**Task objective:** Going line by line through the entries, count those containing "const" and state only the result.

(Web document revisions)

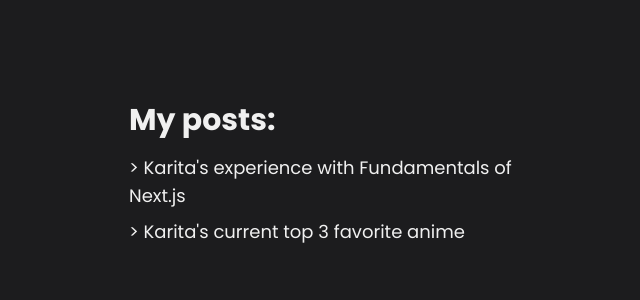
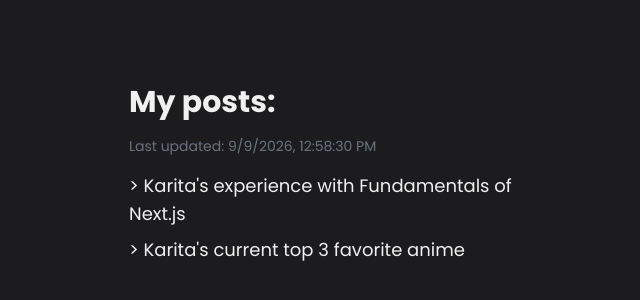
Before and after one commit to KaritaLaine/Fundamentals-of-Next.js, a Next.js app in the folder 4-server-side-rendering/: page /blog in a window 1280 px wide. Shown: the part 226-526 px from the top of the page, without its empty margins (311-951 px from the left). Built offline with nearby package versions, Linux system fonts and the light colour scheme; no server answers.

Commit message:
task2: add revalidation

```diff
--- a/4-server-side-rendering/app/blog/page.tsx
+++ b/4-server-side-rendering/app/blog/page.tsx
@@ -1,13 +1,22 @@
 import type { Post } from "@/app/types/posts";
 
+export const revalidate = 60;
+
 const BlogPage = async () => {
-	const getPosts = await fetch(`${process.env.NEXT_PUBLIC_SITE_URL}/api/posts`);
+	const getPosts = await fetch(
+		`${process.env.NEXT_PUBLIC_SITE_URL}/api/posts`,
+		{
+			next: { revalidate: 60 },
+		},
+	);
 	const posts: Post[] = await getPosts.json();
+	const lastUpdated = new Date().toLocaleString();
 
 	return (
 		<div className="flex flex-col min-h-screen items-center justify-center">
 			<div className="flex flex-col gap-[1rem]">
 				<h1 className="text-3xl font-bold">My posts:</h1>
+				<p className="text-sm text-gray-500">Last updated: {lastUpdated}</p>
 
 				<ul className="flex flex-col text-lg list-['>_'] list-inside gap-[0.5rem]">
 					{posts.map((post) => (
```
Also changed, not shown: 2 other files (tests, documents, lock files or other folders).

**Output below:** 6